@sid_tai

You can switch out "support" for "assault", "primary gun" for "rocket gun" and "plane" for "tank" in this post by yours and it's clear that the argument is bordering on the farcical, no offence meant.
You have suggested thatrocket gun fire is enough to counter a tank, but I do not agree.

Let's take the assault class as an example, one of the more effective classes against armor. As a competent infantry player one will be often close to any capture point, where the tank farms a lot of its kills. When said infantry player takes 3+ seconds to fire an AT rocket into a tank, he has a lot of things to consider.
1. He must have cover. However with BF1's map design there are a lot of open spaces and cover is really limited. There are certainly more than 1 cover spots for each capture point but they can really be counted with one hand for most of the points.
2. So now you are firing at the tank. If you are the only one firing at the tank, in my experience the majority of the times the tank will shoot you because you are firing at him, and you might not even survive after firing the first rocket. There is nothing you can do about it.
3. Let's say you got lucky and got into a team with assaults who will fire at any tank. Also let's assume there are 2 other assaults on the same point and are competent and don't sit in the same cover. However, realistically the covers will be close together. The tank driver can only kill one of you at a time. Let's optimistically you guys have disabled the tank. But the 3 assaults have also broadcasted their locations to the enemy team who is defending/attacking the point, and your team is down 3 people working on the point. Assuming equal skill, the enemy team will definitely have some assault player with an automatico who will rush you 3 assault players looking at the tank, as these will be free kills.
4. Even if enemy players can't get to you assaults in time, they will throw a nade there, because why not we have so many. That forces the assaults to either stop firing or die shooting.
5. To avoid getting rushed by enemy players, the said assaults must be at a more remote location, all while the team has fewer bodies to push the capture points.
6. This happens all while the tank is getting near-guaranteed one kill in each shot, and the infantry firing at it might not even get a disable.
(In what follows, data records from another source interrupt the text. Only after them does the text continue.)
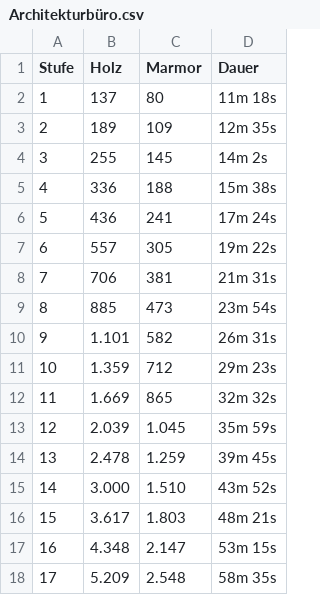
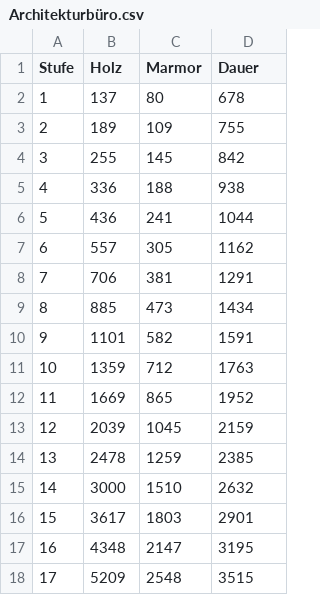
Before and after one commit to samox73/nixos, a CSV file: data/ikariam/data/Architekturbüro.csv, drawn as a sheet; only a part is shown; the diff covers the shown part only.

```diff
--- a/data/ikariam/data/Architekturbüro.csv
+++ b/data/ikariam/data/Architekturbüro.csv
@@ -1,18 +1,18 @@
 Stufe,Holz,Marmor,Dauer
-1,137,80,11m 18s
-2,189,109,12m 35s
-3,255,145,14m 2s
-4,336,188,15m 38s
-5,436,241,17m 24s
-6,557,305,19m 22s
-7,706,381,21m 31s
-8,885,473,23m 54s
-9,1.101,582,26m 31s
-10,1.359,712,29m 23s
-11,1.669,865,32m 32s
-12,2.039,1.045,35m 59s
-13,2.478,1.259,39m 45s
-14,3.000,1.510,43m 52s
-15,3.617,1.803,48m 21s
-16,4.348,2.147,53m 15s
-17,5.209,2.548,58m 35s
+1,137,80,678
+2,189,109,755
+3,255,145,842
+4,336,188,938
+5,436,241,1044
+6,557,305,1162
+7,706,381,1291
+8,885,473,1434
+9,1101,582,1591
+10,1359,712,1763
+11,1669,865,1952
+12,2039,1045,2159
+13,2478,1259,2385
+14,3000,1510,2632
+15,3617,1803,2901
+16,4348,2147,3195
+17,5209,2548,3515
```
Also changed, not shown: 99 edited cells elsewhere in this file, data/ikariam/data/Feuerwerksplatz.csv, data/ikariam/data/Kelterei.csv, 17 other files.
I know there are a lot of if's in my arguments, but this is actually what happened a lot in my experience. Attempts to shoot back at a tank either 1. does insignificant damage, 2. get myself killed by the tank, 3. get my team killed by other enemy players, or 4. make myself unavailable to contest a capture point for 30+ seconds. It is frustrating to say the least.

TL,DR: rocket guns by a group of infantry certainly do noticeable damage to a tank, but it is not practical on a battlefield.


Engaging aircraft as infantry isn't very different to engaging armor, but no-one complains about that. Comparing with previous iterations of the series it's safer for infantry to engage aircraft than it has ever been. Gone are the lock-on tones telegraphing your attack (and exact location in BF4) in advance which gave aircraft time to either avoid the attack or shoot you before you could even shoot. Gone are the mandatory long exposure times in exchange for even a chance of doing some damage (with players being forced to expose themselves at least twice in order to do damage if CMs were up). Gone are the highly restrictive ranges where good pilots could prevent any chance of retaliation by pinpointing the manpads and then engaging from outside their short ranges.

Now exposure times can be as short as players want, their attacks aren't telegraphed until they are already doing damage and attacks deal damage far more reliably - no more damage immunity by exploiting the shitty TCN missile guidance.
It's silly that people argue that infantry cannot afford to have the situational awareness and good enough positioning/movement skill that they can respond to some threats but not others. How is engaging a plane when moving around the map any different than a tank, enemy infantry in cover or far off snipers? No one is complaining about having to juggle movement, cover and situational awareness when fighting armor and/or infantry, but aircraft are apparently impossible to manage?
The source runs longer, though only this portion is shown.